= REQUIREMENT =
Exactly as written, output each of the lines below, with no images.

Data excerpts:
-- Opening Marker --
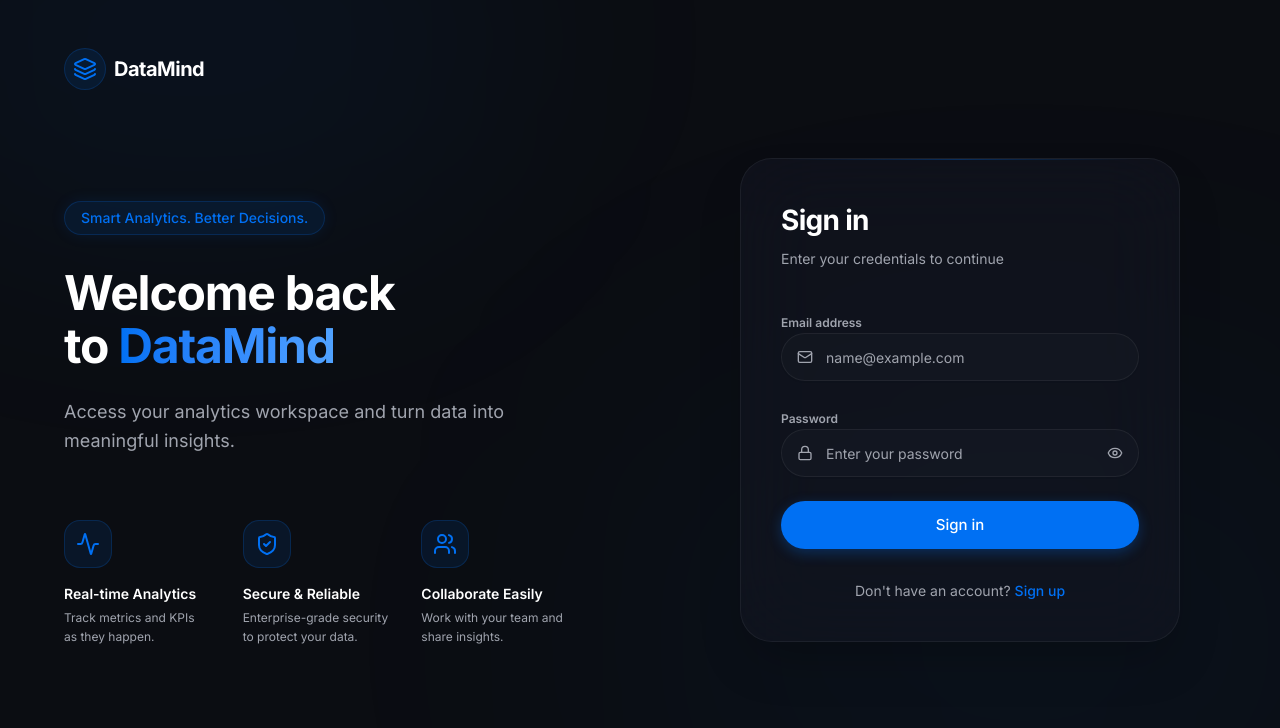
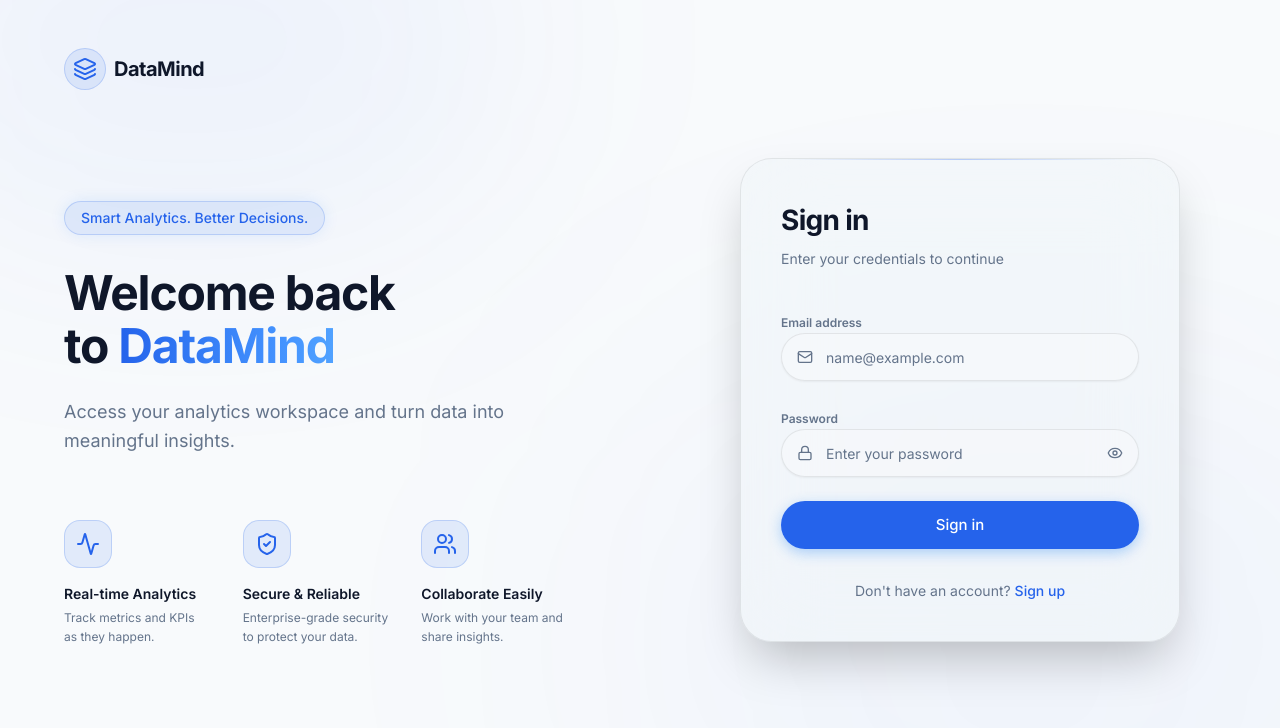
Before and after one commit to Aadharbindal/Data_Analytical_Platform, a Next.js app in the folder ai-bi-os/frontend/: page /login in a window 1280 px wide. Shown: the top 728 px of the page. Built offline with nearby package versions, Linux system fonts and the light colour scheme; no server answers.

Commit message:
Add premium Light/Dark theme switching with next-themes

```diff
--- a/ai-bi-os/frontend/package.json
+++ b/ai-bi-os/frontend/package.json
@@ -19,6 +19,7 @@
     "framer-motion": "^12.42.2",
     "lucide-react": "^1.23.0",
     "next": "16.2.10",
+    "next-themes": "^0.4.6",
     "react": "19.2.4",
     "react-dom": "19.2.4",
     "react-hook-form": "^7.81.0",
--- a/ai-bi-os/frontend/src/app/globals.css
+++ b/ai-bi-os/frontend/src/app/globals.css
@@ -4,6 +4,19 @@
 @import "tw-animate-css";
 
 @custom-variant dark (&:is(.dark *));
+
+@layer base {
+  * {
+    @apply border-border;
+  }
+  body {
+    @apply bg-background text-foreground;
+    transition: background-color 0.3s ease, color 0.3s ease, border-color 0.3s ease;
+  }
+  .card, .popover, .sidebar, .sidebar-accent {
+    transition: background-color 0.3s ease, color 0.3s ease, border-color 0.3s ease;
+  }
+}
 
 @theme {
   --font-sans: "Inter", var(--font-geist-sans), sans-serif;
@@ -58,40 +71,40 @@
 }
 
 :root {
-  --background: #0B0D12;
-  --foreground: #FFFFFF;
-  --card: #171B27;
-  --card-foreground: #FFFFFF;
-  --popover: #131722;
-  --popover-foreground: #FFFFFF;
-  --primary: #0070F3;
+  --background: #F8FAFC;
+  --foreground: #0F172A;
+  --card: #FFFFFF;
+  --card-foreground: #0F172A;
+  --popover: #FFFFFF;
+  --popover-foreground: #0F172A;
+  --primary: #2563EB;
   --primary-foreground: #FFFFFF;
-  --secondary: #131722;
-  --secondary-foreground: #FFFFFF;
-  --muted: #131722;
-  --muted-foreground: #A0A4AE;
-  --accent: #131722;
-  --accent-foreground: #FFFFFF;
-  --destructive: #F04438;
+  --secondary: #F1F5F9;
+  --secondary-foreground: #0F172A;
+  --muted: #F1F5F9;
+  --muted-foreground: #64748B;
+  --accent: #F1F5F9;
+  --accent-foreground: #0F172A;
+  --destructive: #EF4444;
   --destructive-foreground: #FFFFFF;
-  --border: rgba(255, 255, 255, 0.06);
-  --input: rgba(255, 255, 255, 0.06);
-  --ring: #0070F3;
+  --border: rgba(0, 0, 0, 0.08);
+  --input: rgba(0, 0, 0, 0.08);
+  --ring: #2563EB;
 
-  --sidebar: #0B0D12;
-  --sidebar-foreground: #FFFFFF;
-  --sidebar-primary: #0070F3;
+  --sidebar: #FFFFFF;
+  --sidebar-foreground: #0F172A;
+  --sidebar-primary: #2563EB;
   --sidebar-primary-foreground: #FFFFFF;
-  --sidebar-accent: #171B27;
-  --sidebar-accent-foreground: #FFFFFF;
-  --sidebar-border: rgba(255, 255, 255, 0.08);
-  --sidebar-ring: #0070F3;
+  --sidebar-accent: #F1F5F9;
+  --sidebar-accent-foreground: #0F172A;
+  --sidebar-border: rgba(0, 0, 0, 0.08);
+  --sidebar-ring: #2563EB;
 
   /* Custom AI BI OS colors */
-  --surface: #131722;
-  --success: #37D67A;
-  --warning: #FFB020;
-  --error: #F04438;
+  --surface: #F1F5F9;
+  --success: #10B981;
+  --warning: #F59E0B;
+  --error: #EF4444;
 }
 
 .dark {
--- a/ai-bi-os/frontend/src/app/layout.tsx
+++ b/ai-bi-os/frontend/src/app/layout.tsx
@@ -25,7 +25,7 @@ export default function RootLayout({
   children: React.ReactNode;
 }>) {
   return (
-    <html lang="en" className={`${geistSans.variable} ${geistMono.variable} h-full antialiased dark`}>
+    <html lang="en" className={`${geistSans.variable} ${geistMono.variable} h-full antialiased`} suppressHydrationWarning>
       <body className="flex h-full min-h-full overflow-hidden bg-background text-foreground font-sans">
         <Providers>
           <AppLayoutWrapper>
--- /dev/null
+++ b/ai-bi-os/frontend/src/components/ThemeProvider.tsx
@@ -0,0 +1,9 @@
+"use client";
+
+import * as React from "react";
+import { ThemeProvider as NextThemesProvider } from "next-themes";
+import { type ThemeProviderProps } from "next-themes";
+
+export function ThemeProvider({ children, ...props }: ThemeProviderProps) {
+  return <NextThemesProvider {...props}>{children}</NextThemesProvider>;
+}
--- a/ai-bi-os/frontend/src/components/layout/Header.tsx
+++ b/ai-bi-os/frontend/src/components/layout/Header.tsx
@@ -3,12 +3,14 @@
 import { useQuery, useMutation, useQueryClient } from "@tanstack/react-query";
 import { datasetsApi } from "@/lib/api";
 import { DropdownMenu, DropdownMenuTrigger, DropdownMenuContent, DropdownMenuItem } from "@/components/ui/dropdown-menu";
-import { Search, Bell, Sun } from "lucide-react";
+import { Search, Bell, Sun, Moon } from "lucide-react";
 import { Input } from "@/components/ui/input";
 import { Button } from "@/components/ui/button";
+import { useTheme } from "next-themes";
 
 export function Header() {
   const qc = useQueryClient();
+  const { theme, setTheme } = useTheme();
 
   const { data: activeDataset } = useQuery({
     queryKey: ["activeDataset"],
@@ -85,8 +87,15 @@ export function Header() {
           <Button variant="ghost" size="icon" className="h-9 w-9 rounded-lg text-muted-foreground hover:text-foreground hover:bg-surface transition-all">
             <Bell className="h-4 w-4" />
           </Button>
-          <Button variant="ghost" size="icon" className="h-9 w-9 rounded-lg text-muted-foreground hover:text-foreground hover:bg-surface transition-all">
-            <Sun className="h-4 w-4" />
+          <Button
+            variant="ghost"
+            size="icon"
+            className="h-9 w-9 rounded-lg text-muted-foreground hover:text-foreground hover:bg-surface transition-all"
+            onClick={() => setTheme(theme === "dark" ? "light" : "dark")}
+          >
+            <Sun className="h-4 w-4 rotate-0 scale-100 transition-all dark:-rotate-90 dark:scale-0" />
+            <Moon className="absolute h-4 w-4 rotate-90 scale-0 transition-all dark:rotate-0 dark:scale-100" />
+            <span className="sr-only">Toggle theme</span>
           </Button>
         </div>
       </div>
--- a/ai-bi-os/frontend/src/providers.tsx
+++ b/ai-bi-os/frontend/src/providers.tsx
@@ -3,6 +3,8 @@
 import { QueryClient, QueryClientProvider } from "@tanstack/react-query";
 import { useState } from "react";
 import { AuthProvider } from "@/context/AuthContext";
+
+import { ThemeProvider } from "@/components/ThemeProvider";
 
 export function Providers({ children }: { children: React.ReactNode }) {
   const [queryClient] = useState(
@@ -20,9 +22,16 @@ export function Providers({ children }: { children: React.ReactNode }) {
 
   return (
     <QueryClientProvider client={queryClient}>
-      <AuthProvider>
-        {children}
-      </AuthProvider>
+      <ThemeProvider
+        attribute="class"
+        defaultTheme="system"
+        enableSystem
+        disableTransitionOnChange
+      >
+        <AuthProvider>
+          {children}
+        </AuthProvider>
+      </ThemeProvider>
     </QueryClientProvider>
   );
 }
```
Also changed, not shown: 1 other file (tests, documents, lock files or other folders).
-- Closing Marker --
= RESULT =
Before and after one commit to Aadharbindal/Data_Analytical_Platform, a Next.js app in the folder ai-bi-os/frontend/: page /login in a window 1280 px wide. Shown: the top 728 px of the page. Built offline with nearby package versions, Linux system fonts and the light colour scheme; no server answers.

Commit message:
Add premium Light/Dark theme switching with next-themes

```diff
--- a/ai-bi-os/frontend/package.json
+++ b/ai-bi-os/frontend/package.json
@@ -19,6 +19,7 @@
     "framer-motion": "^12.42.2",
     "lucide-react": "^1.23.0",
     "next": "16.2.10",
+    "next-themes": "^0.4.6",
     "react": "19.2.4",
     "react-dom": "19.2.4",
     "react-hook-form": "^7.81.0",
--- a/ai-bi-os/frontend/src/app/globals.css
+++ b/ai-bi-os/frontend/src/app/globals.css
@@ -4,6 +4,19 @@
 @import "tw-animate-css";
 
 @custom-variant dark (&:is(.dark *));
+
+@layer base {
+  * {
+    @apply border-border;
+  }
+  body {
+    @apply bg-background text-foreground;
+    transition: background-color 0.3s ease, color 0.3s ease, border-color 0.3s ease;
+  }
+  .card, .popover, .sidebar, .sidebar-accent {
+    transition: background-color 0.3s ease, color 0.3s ease, border-color 0.3s ease;
+  }
+}
 
 @theme {
   --font-sans: "Inter", var(--font-geist-sans), sans-serif;
@@ -58,40 +71,40 @@
 }
 
 :root {
-  --background: #0B0D12;
-  --foreground: #FFFFFF;
-  --card: #171B27;
-  --card-foreground: #FFFFFF;
-  --popover: #131722;
-  --popover-foreground: #FFFFFF;
-  --primary: #0070F3;
+  --background: #F8FAFC;
+  --foreground: #0F172A;
+  --card: #FFFFFF;
+  --card-foreground: #0F172A;
+  --popover: #FFFFFF;
+  --popover-foreground: #0F172A;
+  --primary: #2563EB;
   --primary-foreground: #FFFFFF;
-  --secondary: #131722;
-  --secondary-foreground: #FFFFFF;
-  --muted: #131722;
-  --muted-foreground: #A0A4AE;
-  --accent: #131722;
-  --accent-foreground: #FFFFFF;
-  --destructive: #F04438;
+  --secondary: #F1F5F9;
+  --secondary-foreground: #0F172A;
+  --muted: #F1F5F9;
+  --muted-foreground: #64748B;
+  --accent: #F1F5F9;
+  --accent-foreground: #0F172A;
+  --destructive: #EF4444;
   --destructive-foreground: #FFFFFF;
-  --border: rgba(255, 255, 255, 0.06);
-  --input: rgba(255, 255, 255, 0.06);
-  --ring: #0070F3;
+  --border: rgba(0, 0, 0, 0.08);
+  --input: rgba(0, 0, 0, 0.08);
+  --ring: #2563EB;
 
-  --sidebar: #0B0D12;
-  --sidebar-foreground: #FFFFFF;
-  --sidebar-primary: #0070F3;
+  --sidebar: #FFFFFF;
+  --sidebar-foreground: #0F172A;
+  --sidebar-primary: #2563EB;
   --sidebar-primary-foreground: #FFFFFF;
-  --sidebar-accent: #171B27;
-  --sidebar-accent-foreground: #FFFFFF;
-  --sidebar-border: rgba(255, 255, 255, 0.08);
-  --sidebar-ring: #0070F3;
+  --sidebar-accent: #F1F5F9;
+  --sidebar-accent-foreground: #0F172A;
+  --sidebar-border: rgba(0, 0, 0, 0.08);
+  --sidebar-ring: #2563EB;
 
   /* Custom AI BI OS colors */
-  --surface: #131722;
-  --success: #37D67A;
-  --warning: #FFB020;
-  --error: #F04438;
+  --surface: #F1F5F9;
+  --success: #10B981;
+  --warning: #F59E0B;
+  --error: #EF4444;
 }
 
 .dark {
--- a/ai-bi-os/frontend/src/app/layout.tsx
+++ b/ai-bi-os/frontend/src/app/layout.tsx
@@ -25,7 +25,7 @@ export default function RootLayout({
   children: React.ReactNode;
 }>) {
   return (
-    <html lang="en" className={`${geistSans.variable} ${geistMono.variable} h-full antialiased dark`}>
+    <html lang="en" className={`${geistSans.variable} ${geistMono.variable} h-full antialiased`} suppressHydrationWarning>
       <body className="flex h-full min-h-full overflow-hidden bg-background text-foreground font-sans">
         <Providers>
           <AppLayoutWrapper>
--- /dev/null
+++ b/ai-bi-os/frontend/src/components/ThemeProvider.tsx
@@ -0,0 +1,9 @@
+"use client";
+
+import * as React from "react";
+import { ThemeProvider as NextThemesProvider } from "next-themes";
+import { type ThemeProviderProps } from "next-themes";
+
+export function ThemeProvider({ children, ...props }: ThemeProviderProps) {
+  return <NextThemesProvider {...props}>{children}</NextThemesProvider>;
+}
--- a/ai-bi-os/frontend/src/components/layout/Header.tsx
+++ b/ai-bi-os/frontend/src/components/layout/Header.tsx
@@ -3,12 +3,14 @@
 import { useQuery, useMutation, useQueryClient } from "@tanstack/react-query";
 import { datasetsApi } from "@/lib/api";
 import { DropdownMenu, DropdownMenuTrigger, DropdownMenuContent, DropdownMenuItem } from "@/components/ui/dropdown-menu";
-import { Search, Bell, Sun } from "lucide-react";
+import { Search, Bell, Sun, Moon } from "lucide-react";
 import { Input } from "@/components/ui/input";
 import { Button } from "@/components/ui/button";
+import { useTheme } from "next-themes";
 
 export function Header() {
   const qc = useQueryClient();
+  const { theme, setTheme } = useTheme();
 
   const { data: activeDataset } = useQuery({
     queryKey: ["activeDataset"],
@@ -85,8 +87,15 @@ export function Header() {
           <Button variant="ghost" size="icon" className="h-9 w-9 rounded-lg text-muted-foreground hover:text-foreground hover:bg-surface transition-all">
             <Bell className="h-4 w-4" />
           </Button>
-          <Button variant="ghost" size="icon" className="h-9 w-9 rounded-lg text-muted-foreground hover:text-foreground hover:bg-surface transition-all">
-            <Sun className="h-4 w-4" />
+          <Button
+            variant="ghost"
+            size="icon"
+            className="h-9 w-9 rounded-lg text-muted-foreground hover:text-foreground hover:bg-surface transition-all"
+            onClick={() => setTheme(theme === "dark" ? "light" : "dark")}
+          >
+            <Sun className="h-4 w-4 rotate-0 scale-100 transition-all dark:-rotate-90 dark:scale-0" />
+            <Moon className="absolute h-4 w-4 rotate-90 scale-0 transition-all dark:rotate-0 dark:scale-100" />
+            <span className="sr-only">Toggle theme</span>
           </Button>
         </div>
       </div>
--- a/ai-bi-os/frontend/src/providers.tsx
+++ b/ai-bi-os/frontend/src/providers.tsx
@@ -3,6 +3,8 @@
 import { QueryClient, QueryClientProvider } from "@tanstack/react-query";
 import { useState } from "react";
 import { AuthProvider } from "@/context/AuthContext";
+
+import { ThemeProvider } from "@/components/ThemeProvider";
 
 export function Providers({ children }: { children: React.ReactNode }) {
   const [queryClient] = useState(
@@ -20,9 +22,16 @@ export function Providers({ children }: { children: React.ReactNode }) {
 
   return (
     <QueryClientProvider client={queryClient}>
-      <AuthProvider>
-        {children}
-      </AuthProvider>
+      <ThemeProvider
+        attribute="class"
+        defaultTheme="system"
+        enableSystem
+        disableTransitionOnChange
+      >
+        <AuthProvider>
+          {children}
+        </AuthProvider>
+      </ThemeProvider>
     </QueryClientProvider>
   );
 }
```
Also changed, not shown: 1 other file (tests, documents, lock files or other folders).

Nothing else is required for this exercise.